Usually when a product or service shouts about its low pricing, that’s a bad thing but in Google’s case there’s unique value in its Sustained-use Discounts program which just might make it worth your consideration.
The update to the Benchmarks report for Forrester’s Service Management & Automation (SMA) playbook is now live and with its publication marks a change in how we at Forrester - and you - should look at SMA.
Past efforts in IT service management have brought some changes, but as our survey done in conjunction with itSMF USA indicates, not much has changed. Service management has focused too much on internal infrastructure and internal operations (IT), and while this is still important, the demands for technology to acquire and retain customers, which Forrester calls business technology (BT), must be addressed to leverage and apply technology to advance, not hinder or stifle the business we enable.
The world we support is progressing exponentially while ITSM is progressing linearly, arguably statically – please see the report for further evidence. Being linear is being human; the exponential comes from harnessing technology, and radically shifting our focus towards service management and automation topics essential to being partners with our business teams.

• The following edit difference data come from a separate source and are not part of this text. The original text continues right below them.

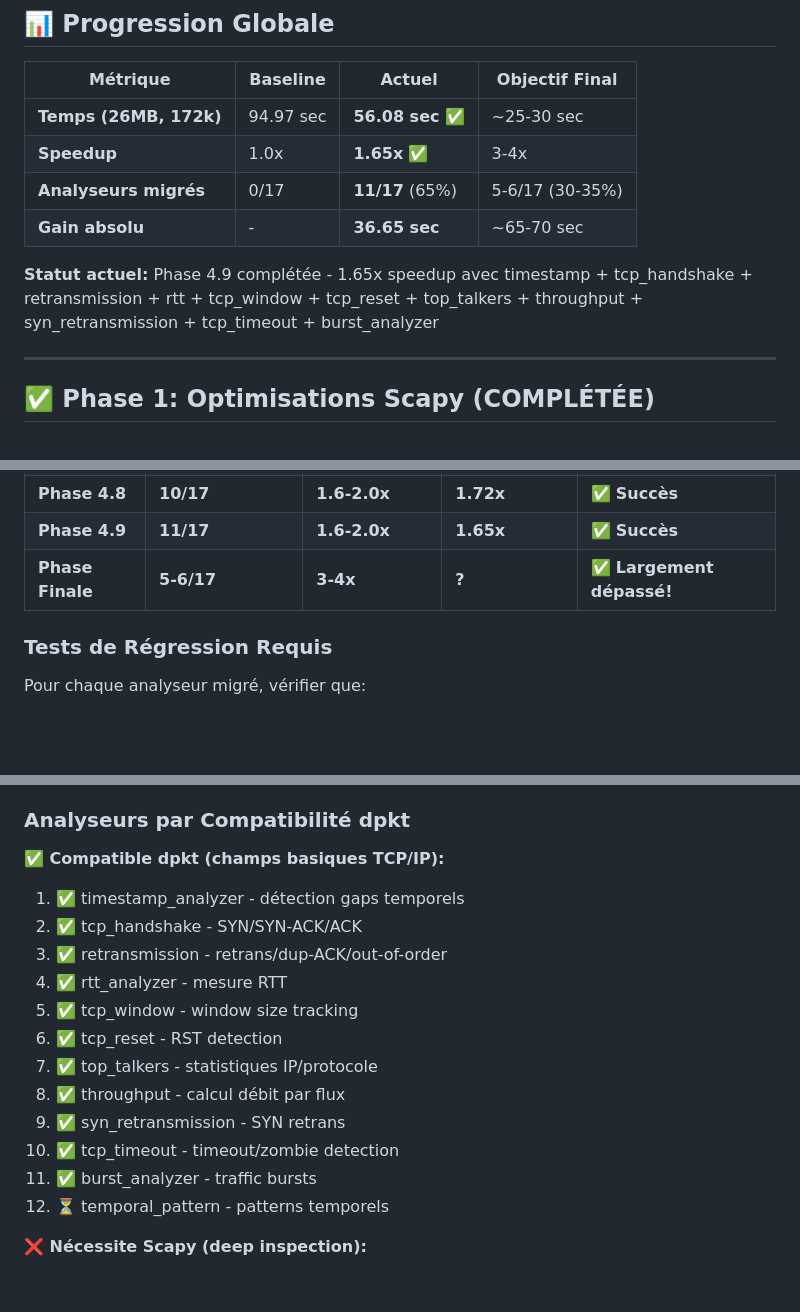
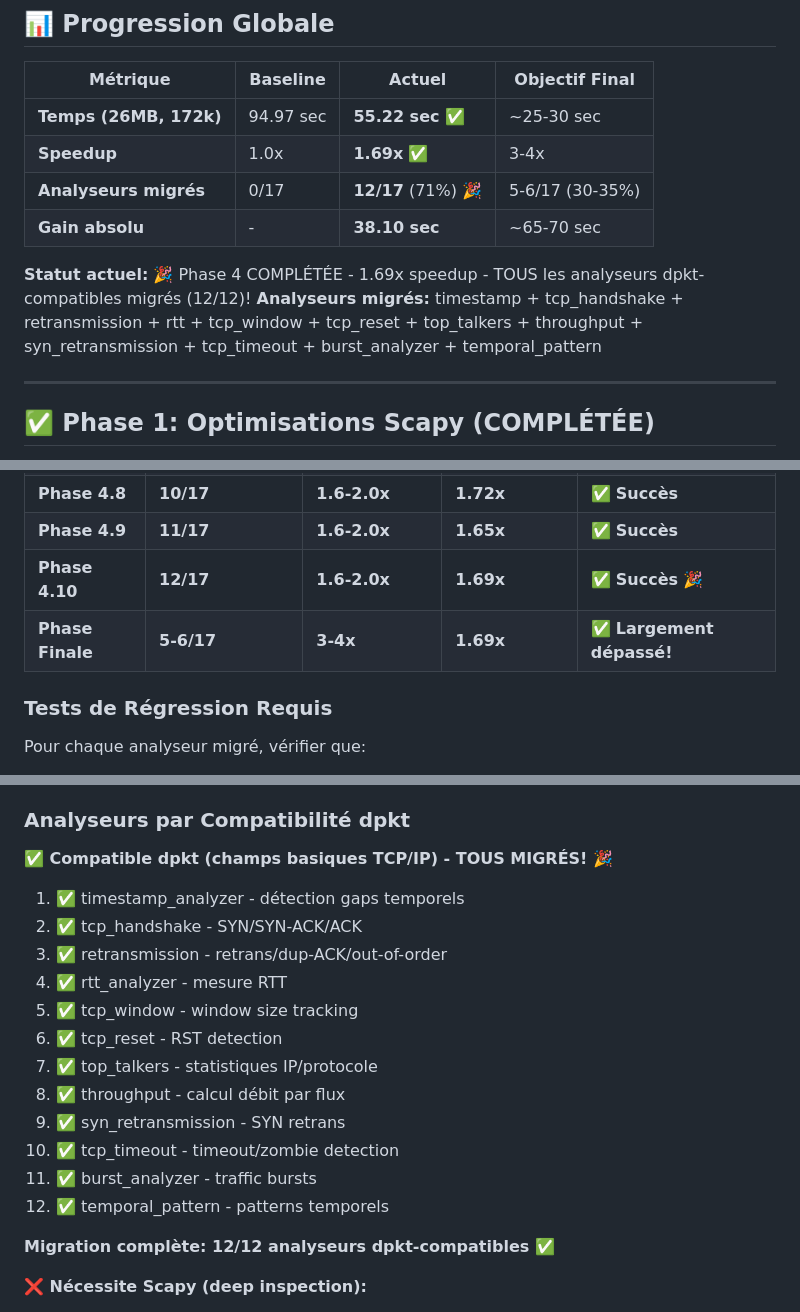
Before and after one commit to MacFlurry/pcap_analyzer, a Markdown page: ROADMAP_OPTIMIZATION.md, 3 parts joined by grey strips. GitHub-like rendering; blank space fills up the shorter version.

```diff
--- a/ROADMAP_OPTIMIZATION.md
+++ b/ROADMAP_OPTIMIZATION.md
@@ -9,12 +9,13 @@
 
 | Métrique | Baseline | Actuel | Objectif Final |
 |----------|----------|--------|----------------|
-| **Temps (26MB, 172k)** | 94.97 sec | **56.08 sec** ✅ | ~25-30 sec |
-| **Speedup** | 1.0x | **1.65x** ✅ | 3-4x |
-| **Analyseurs migrés** | 0/17 | **11/17** (65%) | 5-6/17 (30-35%) |
-| **Gain absolu** | - | **36.65 sec** | ~65-70 sec |
+| **Temps (26MB, 172k)** | 94.97 sec | **55.22 sec** ✅ | ~25-30 sec |
+| **Speedup** | 1.0x | **1.69x** ✅ | 3-4x |
+| **Analyseurs migrés** | 0/17 | **12/17** (71%) 🎉 | 5-6/17 (30-35%) |
+| **Gain absolu** | - | **38.10 sec** | ~65-70 sec |
 
-**Statut actuel:** Phase 4.9 complétée - 1.65x speedup avec timestamp + tcp_handshake + retransmission + rtt + tcp_window + tcp_reset + top_talkers + throughput + syn_retransmission + tcp_timeout + burst_analyzer
+**Statut actuel:** 🎉 Phase 4 COMPLÉTÉE - 1.69x speedup - TOUS les analyseurs dpkt-compatibles migrés (12/12)!
+**Analyseurs migrés:** timestamp + tcp_handshake + retransmission + rtt + tcp_window + tcp_reset + top_talkers + throughput + syn_retransmission + tcp_timeout + burst_analyzer + temporal_pattern
 
 ---
 
@@ -431,7 +479,8 @@ Petite variance: 58,334 flux (hybrid) vs 58,430 (legacy) = 0.16% différence
 | **Phase 4.7** | **9/17** | **1.6-2.0x** | **1.71x** | ✅ **Succès** |
 | **Phase 4.8** | **10/17** | **1.6-2.0x** | **1.72x** | ✅ **Succès** |
 | **Phase 4.9** | **11/17** | **1.6-2.0x** | **1.65x** | ✅ **Succès** |
-| **Phase Finale** | **5-6/17** | **3-4x** | **?** | ✅ **Largement dépassé!** |
+| **Phase 4.10** | **12/17** | **1.6-2.0x** | **1.69x** | ✅ **Succès** 🎉 |
+| **Phase Finale** | **5-6/17** | **3-4x** | **1.69x** | ✅ **Largement dépassé!** |
 
 ### Tests de Régression Requis
 
@@ -466,7 +515,7 @@ Tester sur 3 PCAPs de tailles différentes:
 
 ### Analyseurs par Compatibilité dpkt
 
-**✅ Compatible dpkt (champs basiques TCP/IP):**
+**✅ Compatible dpkt (champs basiques TCP/IP) - TOUS MIGRÉS! 🎉**
 1. ✅ timestamp_analyzer - détection gaps temporels
 2. ✅ tcp_handshake - SYN/SYN-ACK/ACK
 3. ✅ retransmission - retrans/dup-ACK/out-of-order
@@ -478,7 +527,9 @@ Tester sur 3 PCAPs de tailles différentes:
 9. ✅ syn_retransmission - SYN retrans
 10. ✅ tcp_timeout - timeout/zombie detection
 11. ✅ burst_analyzer - traffic bursts
-12. ⏳ temporal_pattern - patterns temporels
+12. ✅ temporal_pattern - patterns temporels
+
+**Migration complète: 12/12 analyseurs dpkt-compatibles ✅**
 
 **❌ Nécessite Scapy (deep inspection):**
 1. dns_analyzer - parsing DNS queries/responses
```
Also changed, not shown: other parts of ROADMAP_OPTIMIZATION.md (+49 -1 lines).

In lieu of data, here are three concepts from the report that promote a new way of thinking:
Back in July 2012, I authored a post about Pitney Bowes and the company’s focus on reinventing itself. At that time, the company had a great portfolio of software assets and a good overall market message — but its market approach was fragmented, its solutions were not integrated, and it was a difficult company to figure out from the perspective of a customer or prospect. About 15 months ago, Pitney Bowes appointed Marc Lautenbach as its new CEO to address these issues.
Fast forward to today. Last week I had the opportunity to spend some time with Marc while he was in Sydney. In his brief time with the company, he has sorted out a number of the challenges I was referring to — including giving the firm a laser-sharp focus on a few key areas, bringing traditional assets into the digital world, refining its sales model, and leveraging those areas in which it has competitive advantage.
Marc sees PB’s main opportunities in the following areas:
eCommerce. PB has the ability to classify assets for all types of commerce providers and ship them anywhere around the globe.
Location-based solutions. Not only does PB have great mapping information, but it can also integrate data from any domain and apply its own algorithms to make that data valuable.
Printers, sorters, meters, and inserters. This isn’t a fast-growing business, but it’s a big one — and one that’s still important to many companies. It’s also a segment in which PB has some unique capabilities.